Sales tax (assuming your state has it)
Income tax (on the money you earned that you then used to buy the car)
Registration, etc.

And in my experience (not that I’ve won any of these things, but I’ve seen enough), if it’s a vehicle, the retail value shown will be the actual MSRP, which is pretty fair. Yes, in most cases (there are several exceptions: basically Saturns and cars like Honda Odyssey/S2000 where demand exceeds supply, you pay MSRP or above), you can buy a car for less than MSRP, but it’s not like they’re going to go comparison shopping just to establish a retail value. MSRP is acceptable.

However, many of these contests are bogus; they’re just looking to collect names/phone numbers/addresses. Maybe you’ll win second prize, which may be some cheap piece of jewelry on which you need to pay $20 shipping (hint: if they don’t list a known brand name for an item, chances are the company bought it for pennies a pound), or a free month of Karate lessons (then they try to entice you to buy more).

To add to my response, let’s do a little math. Suppose you won a $40k SUV (to use your example), you’re in the 28% tax bracket, and your state has a 7% sales tax:

Income tax: 11,200 Sales tax: 2,800
Registration:$ $500 (this varies greatly, of course; just a guess)
Total: $14,500

If you went out and bought that SUV:

Price: 40,000 Sales tax: 2,800
Registration:$ 500
Total: $43,300

This is assuming, of course, that you were planning on buying the car in the first place.

If you weren’t, you could sell it. You probably couldn’t get MSRP or even dealer cost, but let’s say you could sell it for $35k (it is brand new, of course). We’ll assume you need to register the car in order to take it home, but you might be able to get around that.
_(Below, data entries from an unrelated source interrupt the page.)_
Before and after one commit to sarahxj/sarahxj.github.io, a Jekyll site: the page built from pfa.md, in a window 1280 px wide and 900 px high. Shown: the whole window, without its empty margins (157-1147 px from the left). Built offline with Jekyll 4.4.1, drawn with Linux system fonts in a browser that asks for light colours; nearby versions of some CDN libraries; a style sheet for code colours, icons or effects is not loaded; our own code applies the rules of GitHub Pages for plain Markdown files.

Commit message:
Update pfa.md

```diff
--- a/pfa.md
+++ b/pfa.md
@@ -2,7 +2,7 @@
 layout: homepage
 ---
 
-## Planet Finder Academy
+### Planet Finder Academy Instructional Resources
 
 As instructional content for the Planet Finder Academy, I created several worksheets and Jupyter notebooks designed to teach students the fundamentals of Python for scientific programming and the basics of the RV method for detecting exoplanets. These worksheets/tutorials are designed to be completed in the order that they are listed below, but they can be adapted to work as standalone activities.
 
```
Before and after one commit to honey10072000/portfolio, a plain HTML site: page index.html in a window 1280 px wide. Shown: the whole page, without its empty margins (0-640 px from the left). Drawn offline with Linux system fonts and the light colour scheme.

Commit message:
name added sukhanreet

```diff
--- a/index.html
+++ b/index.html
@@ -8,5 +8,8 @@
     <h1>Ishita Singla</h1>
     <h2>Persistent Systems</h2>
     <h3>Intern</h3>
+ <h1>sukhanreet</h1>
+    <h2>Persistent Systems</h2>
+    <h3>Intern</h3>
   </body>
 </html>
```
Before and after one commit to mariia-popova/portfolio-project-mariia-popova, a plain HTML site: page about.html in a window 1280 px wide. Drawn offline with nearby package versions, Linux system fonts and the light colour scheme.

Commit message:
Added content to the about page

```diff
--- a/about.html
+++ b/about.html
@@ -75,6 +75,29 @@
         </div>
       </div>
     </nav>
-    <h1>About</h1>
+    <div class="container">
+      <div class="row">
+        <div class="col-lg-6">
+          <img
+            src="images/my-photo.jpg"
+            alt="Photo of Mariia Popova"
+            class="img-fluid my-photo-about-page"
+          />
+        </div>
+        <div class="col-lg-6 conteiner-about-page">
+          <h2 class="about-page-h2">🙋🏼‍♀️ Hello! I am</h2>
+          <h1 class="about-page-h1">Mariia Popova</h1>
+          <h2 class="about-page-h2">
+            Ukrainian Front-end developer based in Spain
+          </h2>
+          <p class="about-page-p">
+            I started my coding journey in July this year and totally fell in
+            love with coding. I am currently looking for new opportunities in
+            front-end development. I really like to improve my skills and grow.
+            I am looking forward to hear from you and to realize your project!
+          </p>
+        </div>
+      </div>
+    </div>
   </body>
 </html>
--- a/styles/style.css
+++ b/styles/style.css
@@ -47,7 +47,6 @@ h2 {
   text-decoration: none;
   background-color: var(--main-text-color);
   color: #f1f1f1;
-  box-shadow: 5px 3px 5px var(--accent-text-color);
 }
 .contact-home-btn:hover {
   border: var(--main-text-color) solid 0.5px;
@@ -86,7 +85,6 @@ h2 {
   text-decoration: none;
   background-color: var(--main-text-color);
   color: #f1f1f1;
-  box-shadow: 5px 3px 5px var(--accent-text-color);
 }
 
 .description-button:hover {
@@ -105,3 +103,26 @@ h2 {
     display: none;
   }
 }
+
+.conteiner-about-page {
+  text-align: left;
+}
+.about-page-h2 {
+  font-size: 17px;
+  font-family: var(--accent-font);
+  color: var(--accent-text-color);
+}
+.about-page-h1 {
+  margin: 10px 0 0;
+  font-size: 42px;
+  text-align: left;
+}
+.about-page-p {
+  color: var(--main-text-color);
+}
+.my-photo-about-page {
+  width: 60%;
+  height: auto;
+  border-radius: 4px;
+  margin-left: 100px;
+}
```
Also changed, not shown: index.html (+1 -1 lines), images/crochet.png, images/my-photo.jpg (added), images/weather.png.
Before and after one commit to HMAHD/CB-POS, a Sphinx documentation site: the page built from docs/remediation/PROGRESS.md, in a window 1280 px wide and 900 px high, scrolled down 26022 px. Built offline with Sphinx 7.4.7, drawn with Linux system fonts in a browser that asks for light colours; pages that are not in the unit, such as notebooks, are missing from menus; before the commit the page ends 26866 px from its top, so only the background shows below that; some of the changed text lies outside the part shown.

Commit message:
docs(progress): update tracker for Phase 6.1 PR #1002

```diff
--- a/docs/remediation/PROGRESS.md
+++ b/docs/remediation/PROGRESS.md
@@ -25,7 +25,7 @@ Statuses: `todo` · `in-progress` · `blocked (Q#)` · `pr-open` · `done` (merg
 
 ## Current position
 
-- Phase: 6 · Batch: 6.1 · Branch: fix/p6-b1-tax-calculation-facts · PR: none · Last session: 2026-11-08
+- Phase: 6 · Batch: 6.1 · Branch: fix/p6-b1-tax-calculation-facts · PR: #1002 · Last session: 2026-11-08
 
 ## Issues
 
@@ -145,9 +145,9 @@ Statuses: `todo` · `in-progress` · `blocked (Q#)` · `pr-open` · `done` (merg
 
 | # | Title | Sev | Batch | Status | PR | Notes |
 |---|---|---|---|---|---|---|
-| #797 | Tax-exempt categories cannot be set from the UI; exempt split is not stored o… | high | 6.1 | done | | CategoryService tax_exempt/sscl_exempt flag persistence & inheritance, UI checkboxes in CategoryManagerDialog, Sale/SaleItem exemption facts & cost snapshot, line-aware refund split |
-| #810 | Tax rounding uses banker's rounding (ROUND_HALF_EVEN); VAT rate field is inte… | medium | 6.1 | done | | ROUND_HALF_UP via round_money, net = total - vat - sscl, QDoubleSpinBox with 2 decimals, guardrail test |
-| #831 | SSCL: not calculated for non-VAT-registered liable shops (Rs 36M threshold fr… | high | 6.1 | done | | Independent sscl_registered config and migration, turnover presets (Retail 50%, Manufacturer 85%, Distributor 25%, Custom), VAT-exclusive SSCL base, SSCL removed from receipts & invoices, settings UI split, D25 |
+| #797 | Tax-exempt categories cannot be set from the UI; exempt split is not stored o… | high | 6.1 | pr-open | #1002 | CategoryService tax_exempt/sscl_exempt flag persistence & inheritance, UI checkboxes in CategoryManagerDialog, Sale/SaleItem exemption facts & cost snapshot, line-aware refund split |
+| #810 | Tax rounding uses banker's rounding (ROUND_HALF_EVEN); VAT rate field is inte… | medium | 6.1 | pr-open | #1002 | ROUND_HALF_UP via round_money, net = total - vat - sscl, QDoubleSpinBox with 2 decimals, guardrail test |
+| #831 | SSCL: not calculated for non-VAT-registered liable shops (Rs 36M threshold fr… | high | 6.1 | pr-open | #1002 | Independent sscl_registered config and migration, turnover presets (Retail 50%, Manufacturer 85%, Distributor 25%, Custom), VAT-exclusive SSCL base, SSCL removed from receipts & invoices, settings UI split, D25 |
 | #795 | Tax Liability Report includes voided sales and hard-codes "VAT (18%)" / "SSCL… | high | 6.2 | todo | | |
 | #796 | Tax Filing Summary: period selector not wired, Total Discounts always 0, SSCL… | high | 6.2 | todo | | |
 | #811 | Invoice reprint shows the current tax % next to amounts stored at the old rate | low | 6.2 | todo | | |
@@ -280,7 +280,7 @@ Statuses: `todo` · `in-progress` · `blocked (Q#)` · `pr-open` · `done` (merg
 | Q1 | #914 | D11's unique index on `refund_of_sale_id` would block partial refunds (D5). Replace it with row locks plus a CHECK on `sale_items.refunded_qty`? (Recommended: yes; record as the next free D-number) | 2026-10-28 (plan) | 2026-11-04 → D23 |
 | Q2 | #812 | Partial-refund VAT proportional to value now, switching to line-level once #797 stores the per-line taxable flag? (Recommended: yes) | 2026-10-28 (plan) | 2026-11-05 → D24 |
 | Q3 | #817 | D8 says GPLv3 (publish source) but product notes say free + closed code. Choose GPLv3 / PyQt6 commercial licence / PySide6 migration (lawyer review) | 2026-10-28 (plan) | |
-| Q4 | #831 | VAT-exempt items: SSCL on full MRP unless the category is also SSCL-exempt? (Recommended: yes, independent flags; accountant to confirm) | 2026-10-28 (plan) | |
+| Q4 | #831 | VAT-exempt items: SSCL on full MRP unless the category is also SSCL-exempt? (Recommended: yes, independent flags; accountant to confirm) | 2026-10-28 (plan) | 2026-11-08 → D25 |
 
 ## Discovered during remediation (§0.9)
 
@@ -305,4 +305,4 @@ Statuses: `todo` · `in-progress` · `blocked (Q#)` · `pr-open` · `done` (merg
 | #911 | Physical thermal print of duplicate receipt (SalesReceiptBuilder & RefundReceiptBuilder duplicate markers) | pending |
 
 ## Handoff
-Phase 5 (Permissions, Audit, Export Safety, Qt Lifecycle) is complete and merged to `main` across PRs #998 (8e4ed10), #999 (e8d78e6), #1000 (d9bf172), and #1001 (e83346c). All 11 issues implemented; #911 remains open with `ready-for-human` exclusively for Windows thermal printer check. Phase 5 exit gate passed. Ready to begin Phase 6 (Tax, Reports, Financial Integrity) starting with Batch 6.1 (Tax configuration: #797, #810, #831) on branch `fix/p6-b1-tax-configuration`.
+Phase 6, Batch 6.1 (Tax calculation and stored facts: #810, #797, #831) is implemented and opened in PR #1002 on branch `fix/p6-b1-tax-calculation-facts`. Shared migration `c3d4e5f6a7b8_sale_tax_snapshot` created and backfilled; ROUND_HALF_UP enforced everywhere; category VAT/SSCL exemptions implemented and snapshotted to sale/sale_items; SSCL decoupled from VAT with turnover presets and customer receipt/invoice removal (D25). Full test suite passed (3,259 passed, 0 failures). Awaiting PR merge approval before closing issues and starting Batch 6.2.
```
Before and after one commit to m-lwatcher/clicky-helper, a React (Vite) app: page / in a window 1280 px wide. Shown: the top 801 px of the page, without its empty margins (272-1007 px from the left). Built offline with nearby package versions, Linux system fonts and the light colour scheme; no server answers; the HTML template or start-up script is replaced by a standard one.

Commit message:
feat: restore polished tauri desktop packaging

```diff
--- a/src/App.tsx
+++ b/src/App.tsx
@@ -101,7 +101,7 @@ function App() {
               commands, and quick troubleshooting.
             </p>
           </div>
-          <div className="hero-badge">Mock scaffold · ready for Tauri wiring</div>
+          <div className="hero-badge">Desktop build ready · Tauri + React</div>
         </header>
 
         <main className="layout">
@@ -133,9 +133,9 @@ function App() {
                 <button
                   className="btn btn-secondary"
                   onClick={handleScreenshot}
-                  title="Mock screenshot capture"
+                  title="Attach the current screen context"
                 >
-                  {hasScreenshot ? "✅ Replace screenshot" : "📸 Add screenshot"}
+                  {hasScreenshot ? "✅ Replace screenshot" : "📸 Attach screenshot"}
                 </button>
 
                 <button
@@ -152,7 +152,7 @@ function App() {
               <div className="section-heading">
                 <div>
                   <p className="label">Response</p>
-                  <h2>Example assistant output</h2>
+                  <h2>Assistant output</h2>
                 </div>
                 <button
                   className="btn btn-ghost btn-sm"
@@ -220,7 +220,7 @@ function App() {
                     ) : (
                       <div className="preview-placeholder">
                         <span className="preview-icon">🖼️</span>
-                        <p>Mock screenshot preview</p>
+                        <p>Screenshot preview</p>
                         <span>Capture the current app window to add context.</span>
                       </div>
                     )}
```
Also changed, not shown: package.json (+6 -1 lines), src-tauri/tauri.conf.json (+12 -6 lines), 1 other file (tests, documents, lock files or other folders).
So your $35k less $14,500 still gives you $20,500 in your pocket. And that’s after taxes.

I’ve never won a car, but have won a couple smaller items. The 50" screen TV I won free and clear, as the taxes had already been paid on it. The electric cooler (estimated cost, $130) came with a tax form to fill out. So, yes, even with the cost of taxes, winning big is worth it as you DO end up with more than you started with.

Besides, it gives you great bragging rights!

Be careful entering contests, particularly those at home and auto shows. Sometimes the form you fill out to enter assigns them the right to be your new long distance phone service provider!

I have seen this several times at the auto shows here in St. Louis. Read carefully!

That’s good advice. Always check the fine print…